_The problem_
From the data, copy out every line in which the word "after" appears.

_Stored data entries_
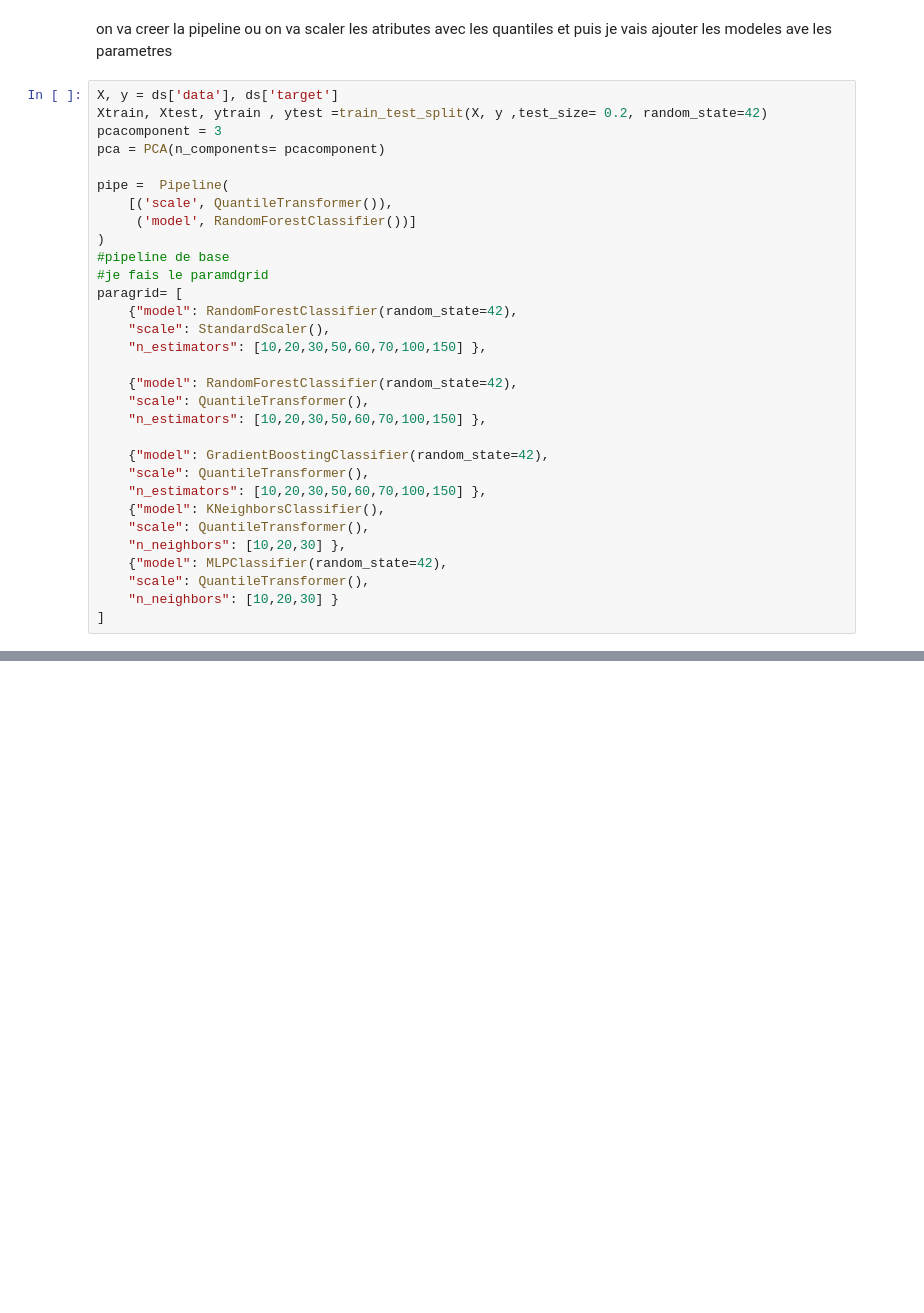
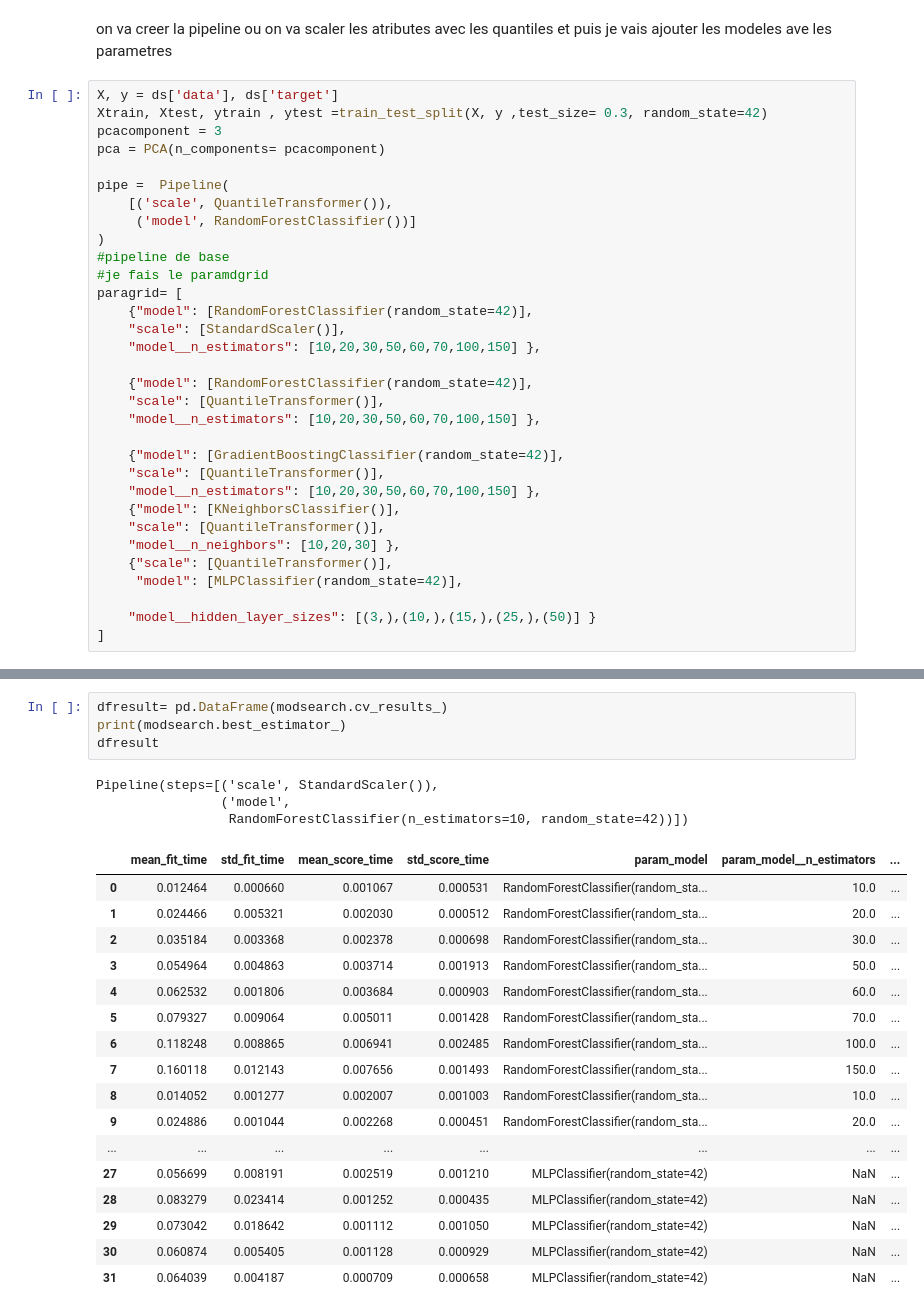
Before and after one commit to Psoro77/Learning-python-journey-, a Jupyter notebook: sklearn-test/wine.ipynb, the cells around one changed output, grey strips where cells are left out. Saved outputs shown, nothing was run; the diff lists cells and outputs as text; blank space fills up the shorter version.

```diff
--- a/sklearn-test/wine.ipynb
+++ b/sklearn-test/wine.ipynb
@@ -51,7 +53,7 @@ df.corr()
 on va creer la pipeline ou on va scaler les atributes avec les quantiles et puis je vais ajouter les modeles ave les parametres
 # %%
 X, y = ds['data'], ds['target']
-Xtrain, Xtest, ytrain , ytest =train_test_split(X, y ,test_size= 0.2, random_state=42)
+Xtrain, Xtest, ytrain , ytest =train_test_split(X, y ,test_size= 0.3, random_state=42)
 pcacomponent = 3
 pca = PCA(n_components= pcacomponent)
 
@@ -62,21 +64,22 @@ pipe =  Pipeline(
 #pipeline de base
 #je fais le paramdgrid
 paragrid= [
-    {"model": RandomForestClassifier(random_state=42),
-    "scale": StandardScaler(),
-    "n_estimators": [10,20,30,50,60,70,100,150] },
+    {"model": [RandomForestClassifier(random_state=42)],
+    "scale": [StandardScaler()],
+    "model__n_estimators": [10,20,30,50,60,70,100,150] },
 
-    {"model": RandomForestClassifier(random_state=42),
-    "scale": QuantileTransformer(),
-    "n_estimators": [10,20,30,50,60,70,100,150] },
+    {"model": [RandomForestClassifier(random_state=42)],
+    "scale": [QuantileTransformer()],
+    "model__n_estimators": [10,20,30,50,60,70,100,150] },
 
-    {"model": GradientBoostingClassifier(random_state=42),
-    "scale": QuantileTransformer(),
-    "n_estimators": [10,20,30,50,60,70,100,150] },
-    {"model": KNeighborsClassifier(),
-    "scale": QuantileTransformer(),
-    "n_neighbors": [10,20,30] },
-    {"model": MLPClassifier(random_state=42),
-    "scale": QuantileTransformer(),
-    "n_neighbors": [10,20,30] }
+    {"model": [GradientBoostingClassifier(random_state=42)],
+    "scale": [QuantileTransformer()],
+    "model__n_estimators": [10,20,30,50,60,70,100,150] },
+    {"model": [KNeighborsClassifier()],
+    "scale": [QuantileTransformer()],
+    "model__n_neighbors": [10,20,30] },
+    {"scale": [QuantileTransformer()],
+     "model": [MLPClassifier(random_state=42)],
+
+    "model__hidden_layer_sizes": [(3,),(10,),(15,),(25,),(50)] }
 ]
@@ -82,0 +112,25 @@ paragrid= [
+# %%
+dfresult= pd.DataFrame(modsearch.cv_results_)
+print(modsearch.best_estimator_)
+dfresult
+# %% [output]
+Pipeline(steps=[('scale', StandardScaler()),
+                ('model',
+                 RandomForestClassifier(n_estimators=10, random_state=42))])
+|  | mean_fit_time | std_fit_time | mean_score_time | std_score_time | param_model | param_model__n_estimators | ... |
+| 0 | 0.012464 | 0.000660 | 0.001067 | 0.000531 | RandomForestClassifier(random_sta... | 10.0 | ... |
+| 1 | 0.024466 | 0.005321 | 0.002030 | 0.000512 | RandomForestClassifier(random_sta... | 20.0 | ... |
+| 2 | 0.035184 | 0.003368 | 0.002378 | 0.000698 | RandomForestClassifier(random_sta... | 30.0 | ... |
+| 3 | 0.054964 | 0.004863 | 0.003714 | 0.001913 | RandomForestClassifier(random_sta... | 50.0 | ... |
+| 4 | 0.062532 | 0.001806 | 0.003684 | 0.000903 | RandomForestClassifier(random_sta... | 60.0 | ... |
+| 5 | 0.079327 | 0.009064 | 0.005011 | 0.001428 | RandomForestClassifier(random_sta... | 70.0 | ... |
+| 6 | 0.118248 | 0.008865 | 0.006941 | 0.002485 | RandomForestClassifier(random_sta... | 100.0 | ... |
+| 7 | 0.160118 | 0.012143 | 0.007656 | 0.001493 | RandomForestClassifier(random_sta... | 150.0 | ... |
+| 8 | 0.014052 | 0.001277 | 0.002007 | 0.001003 | RandomForestClassifier(random_sta... | 10.0 | ... |
+| 9 | 0.024886 | 0.001044 | 0.002268 | 0.000451 | RandomForestClassifier(random_sta... | 20.0 | ... |
+| ... | ... | ... | ... | ... | ... | ... | ... |
+| 27 | 0.056699 | 0.008191 | 0.002519 | 0.001210 | MLPClassifier(random_state=42) | NaN | ... |
+| 28 | 0.083279 | 0.023414 | 0.001252 | 0.000435 | MLPClassifier(random_state=42) | NaN | ... |
+| 29 | 0.073042 | 0.018642 | 0.001112 | 0.001050 | MLPClassifier(random_state=42) | NaN | ... |
+| 30 | 0.060874 | 0.005405 | 0.001128 | 0.000929 | MLPClassifier(random_state=42) | NaN | ... |
+| 31 | 0.064039 | 0.004187 | 0.000709 | 0.000658 | MLPClassifier(random_state=42) | NaN | ... |
```
Also changed, not shown: parts of 5 cells of this notebook.
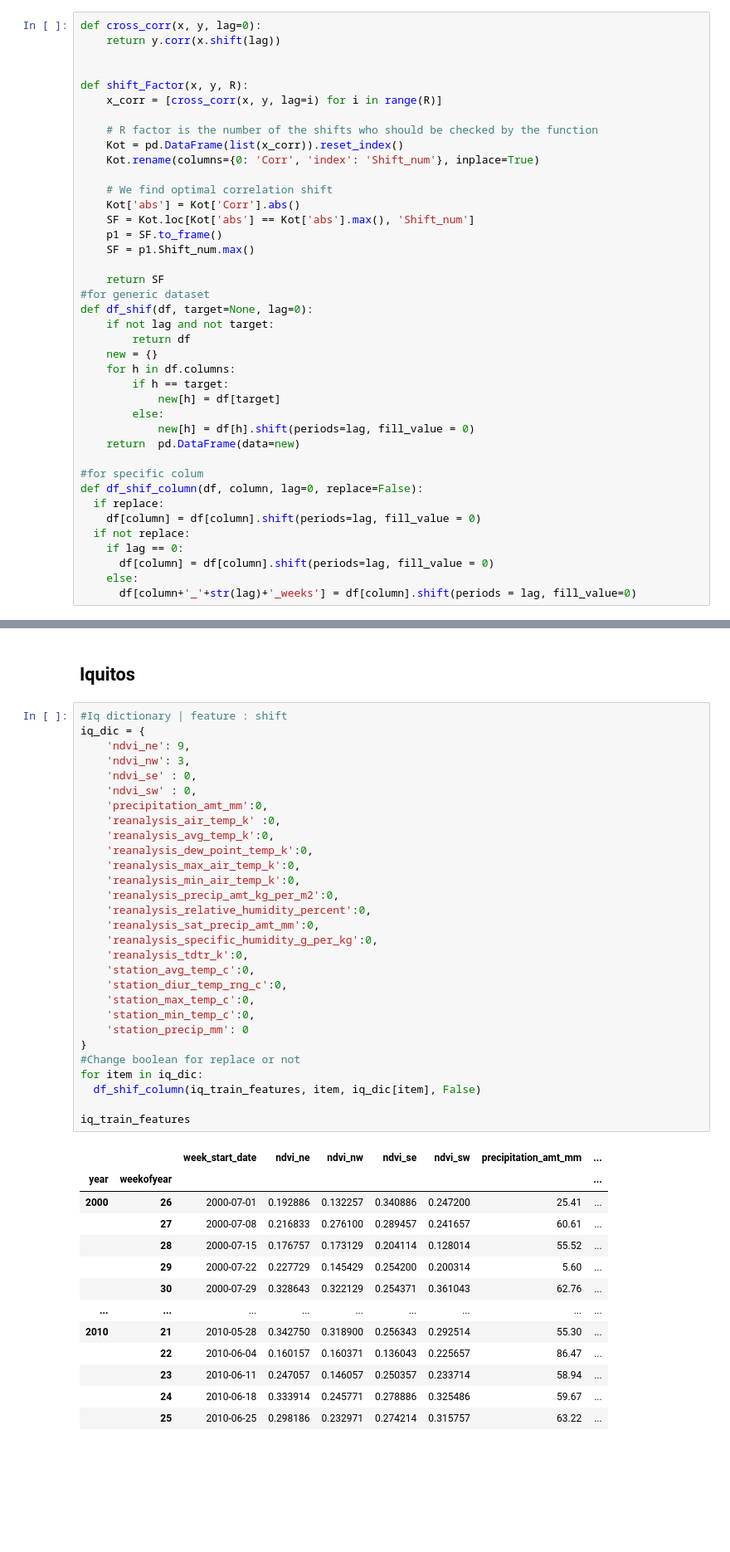
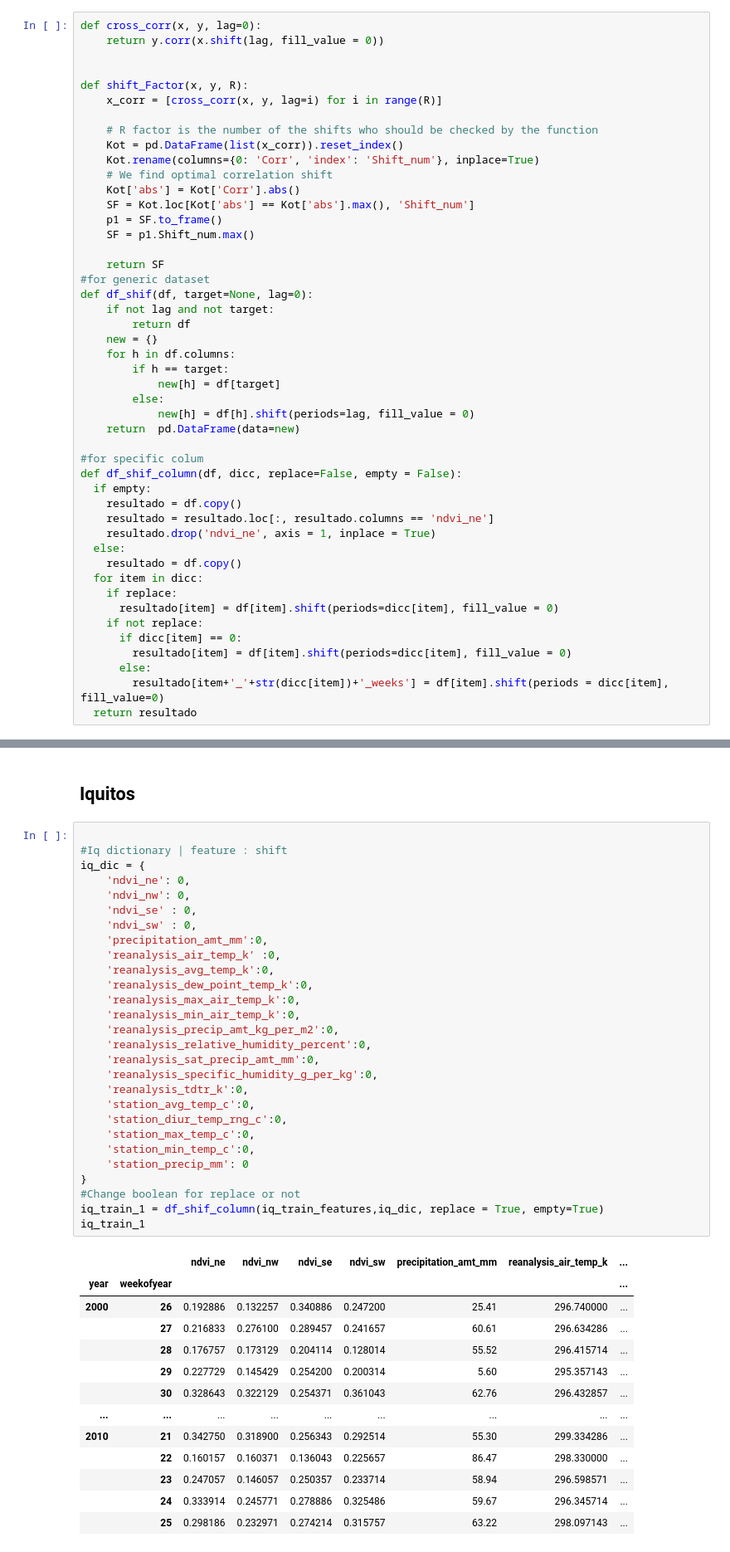
Before and after one commit to eduardez/Machine-Learning-ESI, a Jupyter notebook: Dengue_Task2_FINAL.ipynb, the cells around one changed output, grey strips where cells are left out. Shown: that part at 83% size. Drawn from its saved outputs; the diff is of its cells as text; blank space fills up the shorter version.

```diff
--- a/Dengue_Task2_FINAL.ipynb
+++ b/Dengue_Task2_FINAL.ipynb
@@ -58,7 +58,7 @@ iq_train_features.fillna(method='ffill', inplace=True)
 # Data shift
 # %%
 def cross_corr(x, y, lag=0):
-    return y.corr(x.shift(lag))
+    return y.corr(x.shift(lag, fill_value = 0))
 
 
 def shift_Factor(x, y, R):
@@ -67,7 +67,6 @@ def shift_Factor(x, y, R):
     # R factor is the number of the shifts who should be checked by the function
     Kot = pd.DataFrame(list(x_corr)).reset_index()
     Kot.rename(columns={0: 'Corr', 'index': 'Shift_num'}, inplace=True)
-
     # We find optimal correlation shift
     Kot['abs'] = Kot['Corr'].abs()
     SF = Kot.loc[Kot['abs'] == Kot['abs'].max(), 'Shift_num']
@@ -88,11 +87,19 @@ def df_shif(df, target=None, lag=0):
     return  pd.DataFrame(data=new)
 
 #for specific colum
-def df_shif_column(df, column, lag=0, replace=False):
-  if replace:
-    df[column] = df[column].shift(periods=lag, fill_value = 0)
-  if not replace:
-    if lag == 0:
-      df[column] = df[column].shift(periods=lag, fill_value = 0)
-    else:
-      df[column+'_'+str(lag)+'_weeks'] = df[column].shift(periods = lag, fill_value=0)
+def df_shif_column(df, dicc, replace=False, empty = False):
+  if empty:
+    resultado = df.copy()
+    resultado = resultado.loc[:, resultado.columns == 'ndvi_ne']
+    resultado.drop('ndvi_ne', axis = 1, inplace = True)
+  else:
+    resultado = df.copy()
+  for item in dicc:
+    if replace:
+      resultado[item] = df[item].shift(periods=dicc[item], fill_value = 0)
+    if not replace:
+      if dicc[item] == 0:
+        resultado[item] = df[item].shift(periods=dicc[item], fill_value = 0)
+      else:
+        resultado[item+'_'+str(dicc[item])+'_weeks'] = df[item].shift(periods = dicc[item], fill_value=0)
+  return resultado
@@ -145,45 +239,44 @@ sj_train_features
 # %% [markdown]
 ## Iquitos
 # %%
+
 #Iq dictionary | feature : shift
 iq_dic = {
-    'ndvi_ne': 9,
-    'ndvi_nw': 3,
+    'ndvi_ne': 0,
+    'ndvi_nw': 0,
     'ndvi_se' : 0,
     'ndvi_sw' : 0,
     'precipitation_amt_mm':0,
     'reanalysis_air_temp_k' :0,
     'reanalysis_avg_temp_k':0,
     'reanalysis_dew_point_temp_k':0,
     'reanalysis_max_air_temp_k':0,
     'reanalysis_min_air_temp_k':0,
     'reanalysis_precip_amt_kg_per_m2':0,
     'reanalysis_relative_humidity_percent':0,
     'reanalysis_sat_precip_amt_mm':0,
     'reanalysis_specific_humidity_g_per_kg':0,
     'reanalysis_tdtr_k':0,
     'station_avg_temp_c':0,
     'station_diur_temp_rng_c':0,
     'station_max_temp_c':0,
     'station_min_temp_c':0,
     'station_precip_mm': 0
 }
 #Change boolean for replace or not
-for item in iq_dic:
-  df_shif_column(iq_train_features, item, iq_dic[item], False)
-
-iq_train_features
+iq_train_1 = df_shif_column(iq_train_features,iq_dic, replace = True, empty=True)
+iq_train_1
 # %% [output]
-|  |  | week_start_date | ndvi_ne | ndvi_nw | ndvi_se | ndvi_sw | precipitation_amt_mm | ... |
+|  |  | ndvi_ne | ndvi_nw | ndvi_se | ndvi_sw | precipitation_amt_mm | reanalysis_air_temp_k | ... |
 | year | weekofyear |  |  |  |  |  |  | ... |
-| 2000 | 26 | 2000-07-01 | 0.192886 | 0.132257 | 0.340886 | 0.247200 | 25.41 | ... |
-|  | 27 | 2000-07-08 | 0.216833 | 0.276100 | 0.289457 | 0.241657 | 60.61 | ... |
-|  | 28 | 2000-07-15 | 0.176757 | 0.173129 | 0.204114 | 0.128014 | 55.52 | ... |
-|  | 29 | 2000-07-22 | 0.227729 | 0.145429 | 0.254200 | 0.200314 | 5.60 | ... |
-|  | 30 | 2000-07-29 | 0.328643 | 0.322129 | 0.254371 | 0.361043 | 62.76 | ... |
+| 2000 | 26 | 0.192886 | 0.132257 | 0.340886 | 0.247200 | 25.41 | 296.740000 | ... |
+|  | 27 | 0.216833 | 0.276100 | 0.289457 | 0.241657 | 60.61 | 296.634286 | ... |
+|  | 28 | 0.176757 | 0.173129 | 0.204114 | 0.128014 | 55.52 | 296.415714 | ... |
+|  | 29 | 0.227729 | 0.145429 | 0.254200 | 0.200314 | 5.60 | 295.357143 | ... |
+|  | 30 | 0.328643 | 0.322129 | 0.254371 | 0.361043 | 62.76 | 296.432857 | ... |
 | ... | ... | ... | ... | ... | ... | ... | ... | ... |
-| 2010 | 21 | 2010-05-28 | 0.342750 | 0.318900 | 0.256343 | 0.292514 | 55.30 | ... |
-|  | 22 | 2010-06-04 | 0.160157 | 0.160371 | 0.136043 | 0.225657 | 86.47 | ... |
-|  | 23 | 2010-06-11 | 0.247057 | 0.146057 | 0.250357 | 0.233714 | 58.94 | ... |
-|  | 24 | 2010-06-18 | 0.333914 | 0.245771 | 0.278886 | 0.325486 | 59.67 | ... |
-|  | 25 | 2010-06-25 | 0.298186 | 0.232971 | 0.274214 | 0.315757 | 63.22 | ... |
+| 2010 | 21 | 0.342750 | 0.318900 | 0.256343 | 0.292514 | 55.30 | 299.334286 | ... |
+|  | 22 | 0.160157 | 0.160371 | 0.136043 | 0.225657 | 86.47 | 298.330000 | ... |
+|  | 23 | 0.247057 | 0.146057 | 0.250357 | 0.233714 | 58.94 | 296.598571 | ... |
+|  | 24 | 0.333914 | 0.245771 | 0.278886 | 0.325486 | 59.67 | 296.345714 | ... |
+|  | 25 | 0.298186 | 0.232971 | 0.274214 | 0.315757 | 63.22 | 298.097143 | ... |
```
Also changed, not shown: parts of 21 cells of this notebook.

_Answer to this task_
Before and after one commit to Psoro77/Learning-python-journey-, a Jupyter notebook: sklearn-test/wine.ipynb, the cells around one changed output, grey strips where cells are left out. Saved outputs shown, nothing was run; the diff lists cells and outputs as text; blank space fills up the shorter version.
Before and after one commit to eduardez/Machine-Learning-ESI, a Jupyter notebook: Dengue_Task2_FINAL.ipynb, the cells around one changed output, grey strips where cells are left out. Shown: that part at 83% size. Drawn from its saved outputs; the diff is of its cells as text; blank space fills up the shorter version.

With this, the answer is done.